They may give you more work as babies, but mums of twins may get an easier ride later, according to a study by TAMBA that showed twins had less sibling rivalry and found it easier to entertain themselves than single kids or siblings born further apart.
18. Twins learn to speak a bit later
As much as six to eight months later, say some studies. Once they do start, though, you might not understand what they say to each other: up to 40 per cent of twins create their own language. This is not evidence of genius – or anything more worrying; experts who’ve studied twin speak (aka cryptophasia) say it’s generally mispronunciation of words, or the use of words to represent something specifi c to themselves. For example, if the fi rst time twins see a cat is at the home of your friend Jen, they might call cats ‘Jens’.
19. Twins don't always skip a generation
If you’re a fraternal twin, you’re more likely to have twins yourself. It’s often said that they skip a generation, but this isn’t true. The reason why this is thought to be so is that male twins don’t ovulate and so can’t infl uence whether one or two babies are produced during conception; however they can pass the genetic susceptibility for double ovulation to their daughters, who could then have twins.
20. Hot stuff

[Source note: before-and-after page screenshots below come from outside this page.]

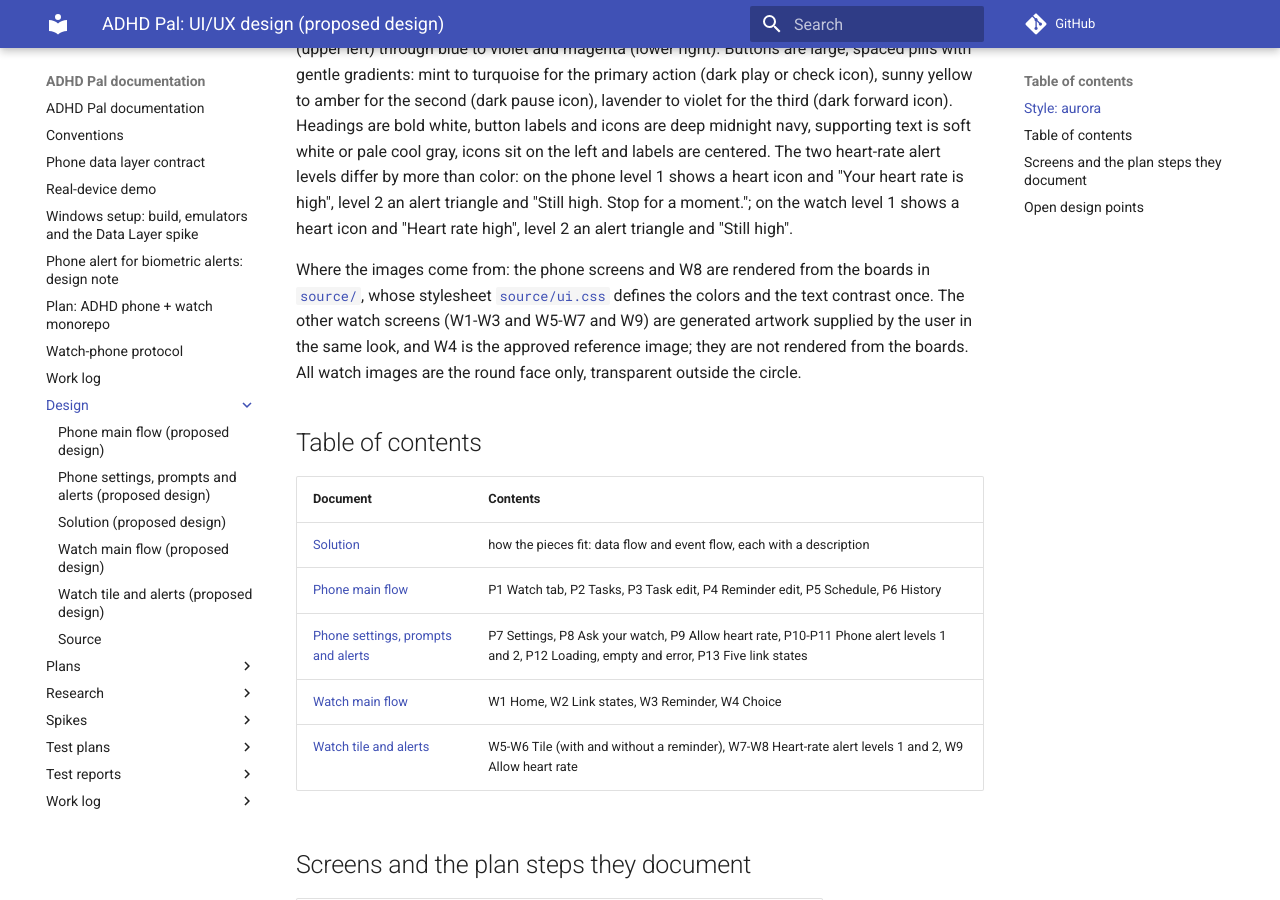
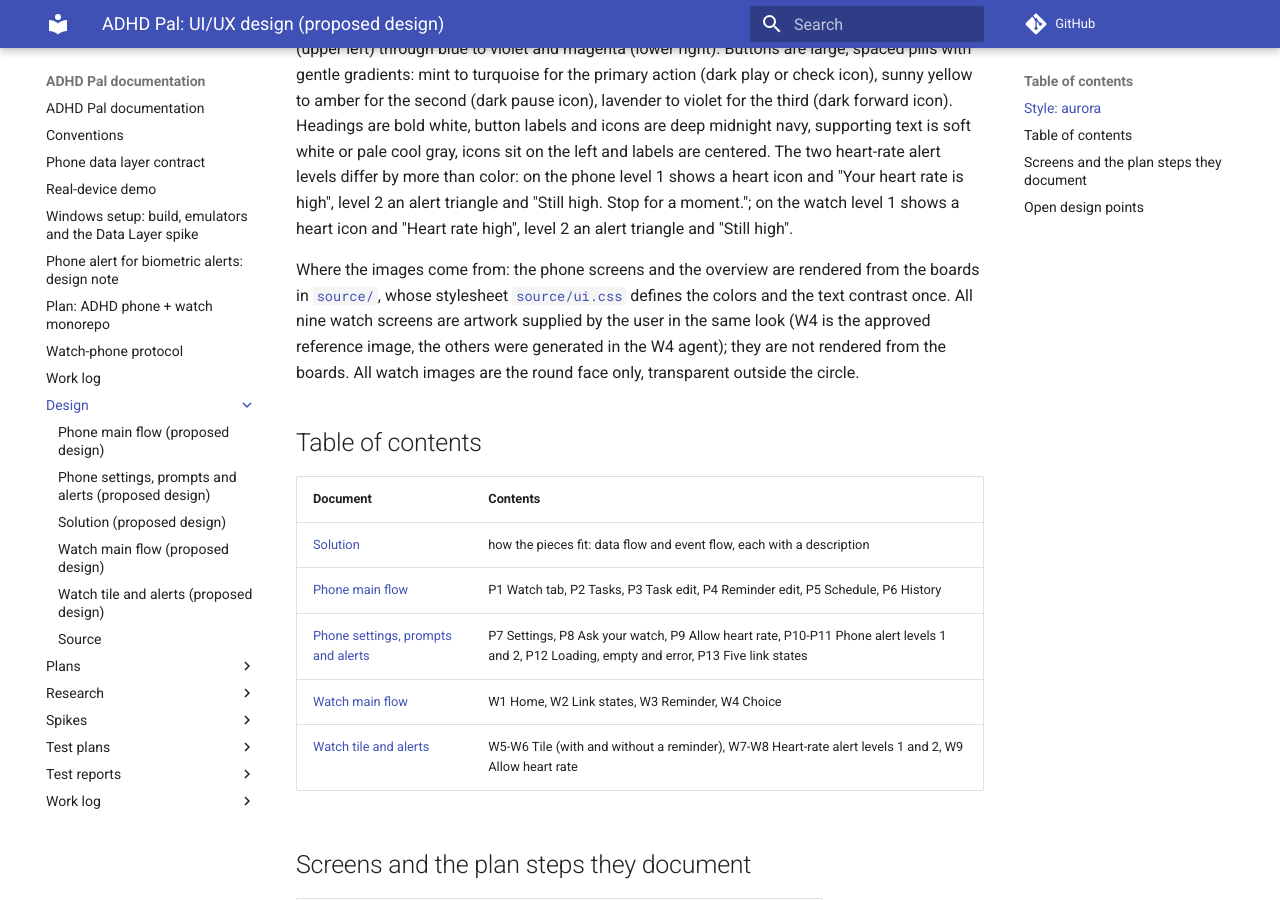
Before and after one commit to shlomoa/my-adhd-pal, an MkDocs documentation site: the page built from docs/design/README.md, in a window 1280 px wide and 900 px high, scrolled down 871 px. Built offline with MkDocs 1.6.1 and Material for MkDocs 9.7.7, drawn with Linux system fonts in a browser that asks for light colours; comment, search, counter and statistics services are not loaded.

Commit message:
Design images: W8 is supplied artwork, its board removed, overview re-rendered with the new W8
Co-Authored-By: Claude Sonnet 5.5 <noreply@anthropic.com>
Claude-Session: https://claude.ai/code/session_0119eKBQkFDJwYDfwmtTQrjB

```diff
--- a/docs/design/README.md
+++ b/docs/design/README.md
@@ -23,10 +23,10 @@ left and labels are centered. The two heart-rate alert levels differ by more tha
 "Your heart rate is high", level 2 an alert triangle and "Still high. Stop for a moment."; on the watch level 1 shows a
 heart icon and "Heart rate high", level 2 an alert triangle and "Still high".
 
-Where the images come from: the phone screens and W8 are rendered from the boards in [`source/`](source/README.md), whose
-stylesheet [`source/ui.css`](source/ui.css) defines the colors and the text contrast once. The other watch screens (W1-W3
-and W5-W7 and W9) are generated artwork supplied by the user in the same look, and W4 is the approved reference image; they
-are not rendered from the boards. All watch images are the round face only, transparent outside the circle.
+Where the images come from: the phone screens and the overview are rendered from the boards in [`source/`](source/README.md), whose
+stylesheet [`source/ui.css`](source/ui.css) defines the colors and the text contrast once. All nine watch screens are
+artwork supplied by the user in the same look (W4 is the approved reference image, the others were generated in the W4 agent);
+they are not rendered from the boards. All watch images are the round face only, transparent outside the circle.
 
 ## Table of contents
 
--- a/docs/design/source/render-manifest.json
+++ b/docs/design/source/render-manifest.json
@@ -13,8 +13,7 @@
     "P11": "c9926f647188b92cbbfec61431159f5ff3dd1750807b36cd257fa7fbe568ab6d",
     "P12": "d279d72ce12380e5931cda33a1a53ec1413cbd60f4c7d0e13ea4e218b1adc42f",
     "P13": "d88c62eb27538b103823126603a73cbef97b591c5b12267762d2435eac11d8dd",
-    "W8": "f28c9a89d8fb5dd6238184a2051a80db36b26ddcfe5d237ee8c5755f461248eb",
-    "overview": "596921e120e4511f1e862edf0196a8fe5e148e70c5e3cfbfa904791b1e1322ce"
+    "overview": "cabf270f851e96edf584a5b64fdee733982b05327df1c6d5cca4ae7addd1790a"
   },
   "supplied": [
     "W1",
@@ -24,6 +23,7 @@
     "W5",
     "W6",
     "W7",
+    "W8",
     "W9"
   ],
   "reference": {
```
Also changed, not shown: docs/design/source/README.md (+4 -2 lines), docs/design/source/WatchAlert2.dc.html (deleted, +0 -31 lines), docs/design/source/render.mjs (+7 -10 lines), docs/test-reports/docs-final.md (+1 -1 lines), docs/work-log/docs.md (+5 -1 lines), docs/design/images/overview-screens.png.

Boobs can heat to different temperatures when cuddling twins. Studies at Case Western Reserve Univeristy in Ohio found this quirky little fact. They measured what happened to breast temperature when mums were offering 'kangaroo care' skin-to-skin contact for two babies at a time and found that each breast adjusted its temperature individually to help both babies reach around 37 degrees.